#### [PROMPT]
Where a picture shows up in the listing below, omit it and output the rest exactly.

#### [RECORDS FOR PROCESSING]

----------------

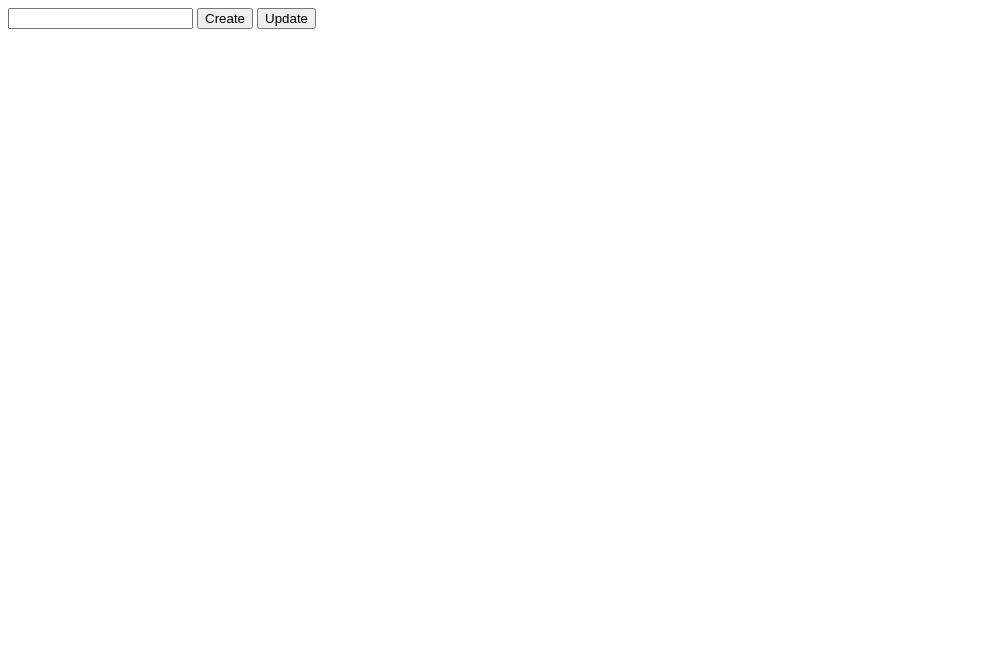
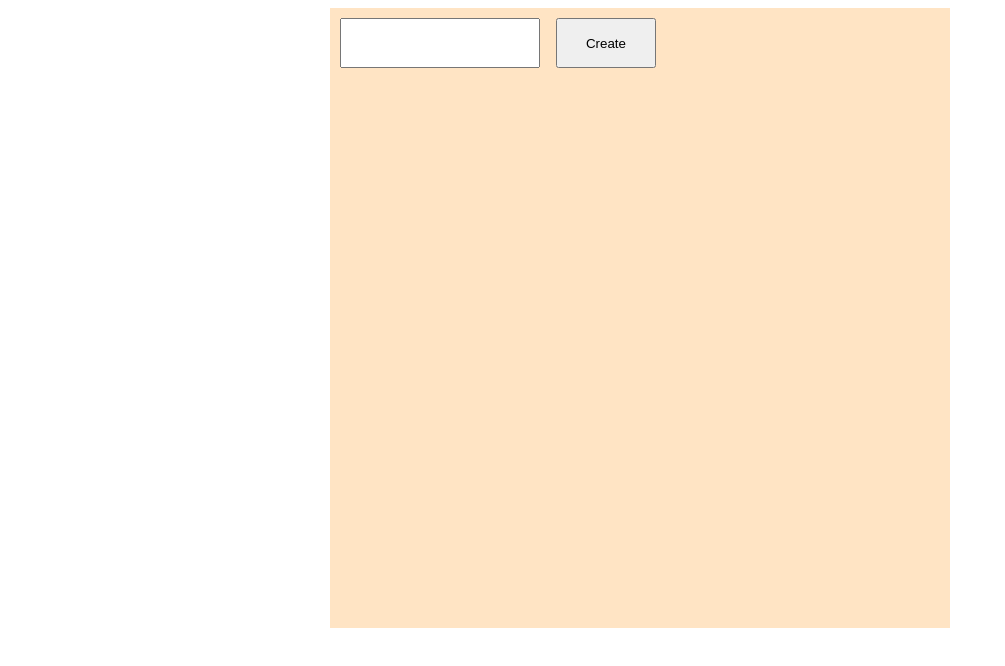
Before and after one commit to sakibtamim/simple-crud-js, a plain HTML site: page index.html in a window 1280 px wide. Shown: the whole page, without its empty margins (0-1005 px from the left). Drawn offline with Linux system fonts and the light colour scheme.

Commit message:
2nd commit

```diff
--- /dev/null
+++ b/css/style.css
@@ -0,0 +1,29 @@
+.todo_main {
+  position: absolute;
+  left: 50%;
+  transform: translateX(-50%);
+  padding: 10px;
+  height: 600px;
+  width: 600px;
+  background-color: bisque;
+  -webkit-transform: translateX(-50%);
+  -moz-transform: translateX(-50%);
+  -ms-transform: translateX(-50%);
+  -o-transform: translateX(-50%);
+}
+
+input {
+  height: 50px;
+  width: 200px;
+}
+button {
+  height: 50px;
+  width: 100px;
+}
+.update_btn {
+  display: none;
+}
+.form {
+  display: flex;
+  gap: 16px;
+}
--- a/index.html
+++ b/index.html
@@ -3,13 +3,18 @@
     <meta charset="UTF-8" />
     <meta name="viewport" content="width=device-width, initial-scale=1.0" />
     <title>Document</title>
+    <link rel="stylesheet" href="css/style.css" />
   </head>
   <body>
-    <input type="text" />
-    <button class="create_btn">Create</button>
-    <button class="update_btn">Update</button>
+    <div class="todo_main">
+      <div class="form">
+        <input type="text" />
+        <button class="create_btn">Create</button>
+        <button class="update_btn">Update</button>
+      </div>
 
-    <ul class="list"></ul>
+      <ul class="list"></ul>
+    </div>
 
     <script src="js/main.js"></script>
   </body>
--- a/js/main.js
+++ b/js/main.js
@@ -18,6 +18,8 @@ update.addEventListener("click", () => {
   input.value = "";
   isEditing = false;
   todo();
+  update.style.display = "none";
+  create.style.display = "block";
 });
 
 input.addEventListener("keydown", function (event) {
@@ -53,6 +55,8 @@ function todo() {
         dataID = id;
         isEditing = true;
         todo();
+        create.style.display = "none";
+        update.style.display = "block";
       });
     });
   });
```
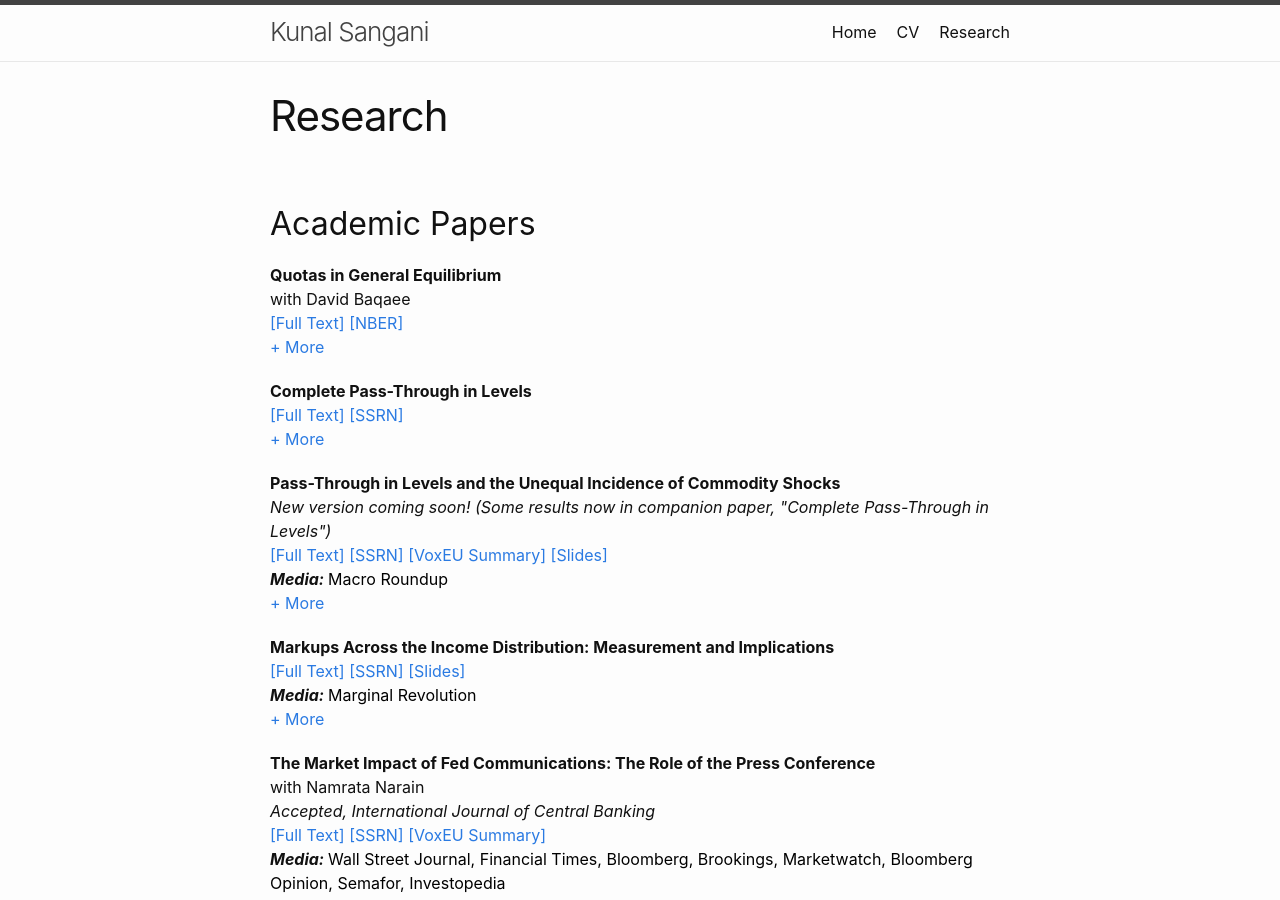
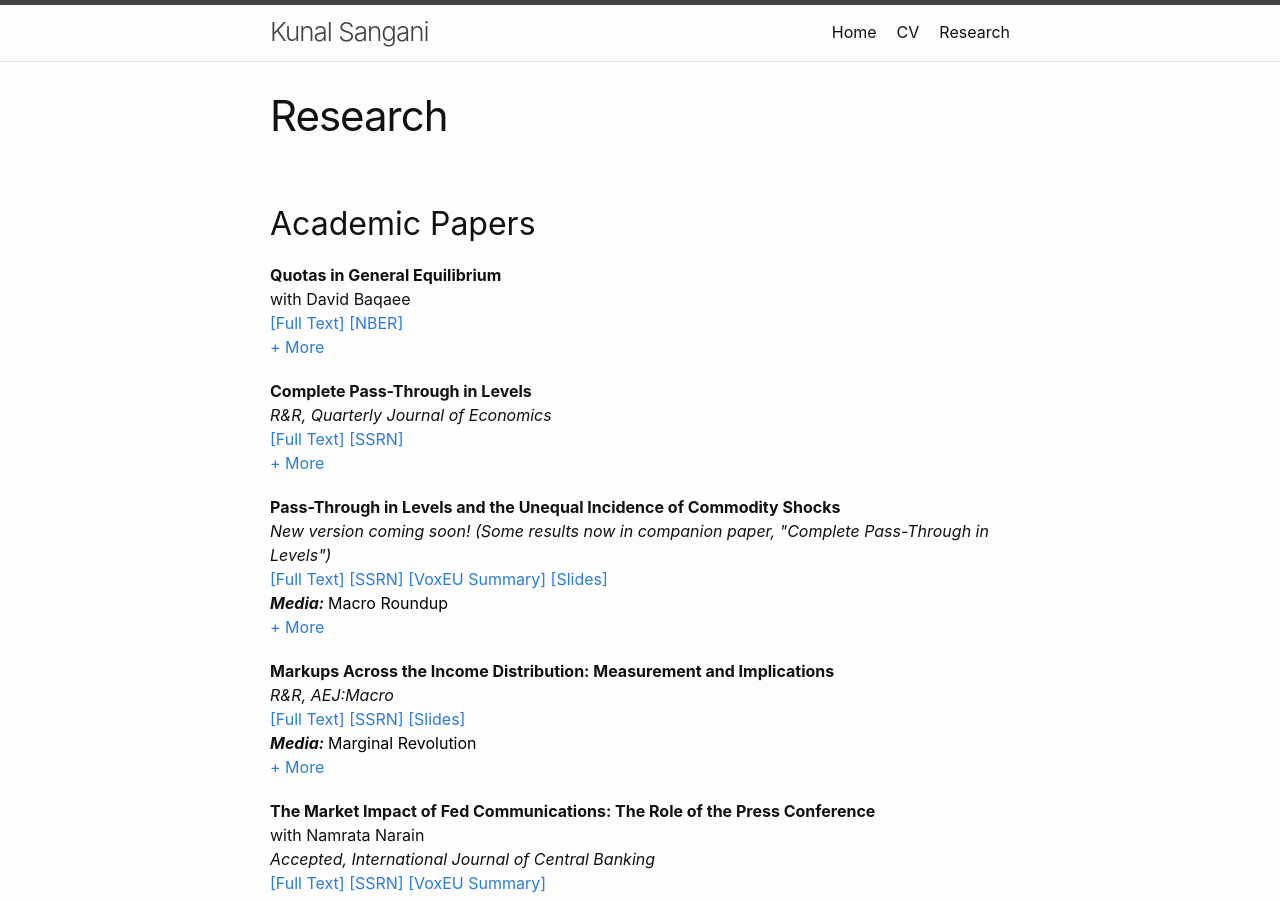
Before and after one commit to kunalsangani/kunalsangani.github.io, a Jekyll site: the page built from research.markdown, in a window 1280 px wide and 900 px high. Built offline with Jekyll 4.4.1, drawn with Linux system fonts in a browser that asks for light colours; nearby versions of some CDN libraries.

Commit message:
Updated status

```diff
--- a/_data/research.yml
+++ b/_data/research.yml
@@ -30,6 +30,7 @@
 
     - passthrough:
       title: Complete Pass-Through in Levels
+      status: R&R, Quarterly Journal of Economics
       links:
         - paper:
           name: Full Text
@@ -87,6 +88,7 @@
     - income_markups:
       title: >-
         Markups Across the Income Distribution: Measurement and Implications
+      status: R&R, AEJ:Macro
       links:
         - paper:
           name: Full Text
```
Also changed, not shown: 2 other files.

----------------

#### [WRITTEN ANSWER]
Before and after one commit to sakibtamim/simple-crud-js, a plain HTML site: page index.html in a window 1280 px wide. Shown: the whole page, without its empty margins (0-1005 px from the left). Drawn offline with Linux system fonts and the light colour scheme.

Commit message:
2nd commit

```diff
--- /dev/null
+++ b/css/style.css
@@ -0,0 +1,29 @@
+.todo_main {
+  position: absolute;
+  left: 50%;
+  transform: translateX(-50%);
+  padding: 10px;
+  height: 600px;
+  width: 600px;
+  background-color: bisque;
+  -webkit-transform: translateX(-50%);
+  -moz-transform: translateX(-50%);
+  -ms-transform: translateX(-50%);
+  -o-transform: translateX(-50%);
+}
+
+input {
+  height: 50px;
+  width: 200px;
+}
+button {
+  height: 50px;
+  width: 100px;
+}
+.update_btn {
+  display: none;
+}
+.form {
+  display: flex;
+  gap: 16px;
+}
--- a/index.html
+++ b/index.html
@@ -3,13 +3,18 @@
     <meta charset="UTF-8" />
     <meta name="viewport" content="width=device-width, initial-scale=1.0" />
     <title>Document</title>
+    <link rel="stylesheet" href="css/style.css" />
   </head>
   <body>
-    <input type="text" />
-    <button class="create_btn">Create</button>
-    <button class="update_btn">Update</button>
+    <div class="todo_main">
+      <div class="form">
+        <input type="text" />
+        <button class="create_btn">Create</button>
+        <button class="update_btn">Update</button>
+      </div>
 
-    <ul class="list"></ul>
+      <ul class="list"></ul>
+    </div>
 
     <script src="js/main.js"></script>
   </body>
--- a/js/main.js
+++ b/js/main.js
@@ -18,6 +18,8 @@ update.addEventListener("click", () => {
   input.value = "";
   isEditing = false;
   todo();
+  update.style.display = "none";
+  create.style.display = "block";
 });
 
 input.addEventListener("keydown", function (event) {
@@ -53,6 +55,8 @@ function todo() {
         dataID = id;
         isEditing = true;
         todo();
+        create.style.display = "none";
+        update.style.display = "block";
       });
     });
   });
```
Before and after one commit to kunalsangani/kunalsangani.github.io, a Jekyll site: the page built from research.markdown, in a window 1280 px wide and 900 px high. Built offline with Jekyll 4.4.1, drawn with Linux system fonts in a browser that asks for light colours; nearby versions of some CDN libraries.

Commit message:
Updated status

```diff
--- a/_data/research.yml
+++ b/_data/research.yml
@@ -30,6 +30,7 @@
 
     - passthrough:
       title: Complete Pass-Through in Levels
+      status: R&R, Quarterly Journal of Economics
       links:
         - paper:
           name: Full Text
@@ -87,6 +88,7 @@
     - income_markups:
       title: >-
         Markups Across the Income Distribution: Measurement and Implications
+      status: R&R, AEJ:Macro
       links:
         - paper:
           name: Full Text
```
Also changed, not shown: 2 other files.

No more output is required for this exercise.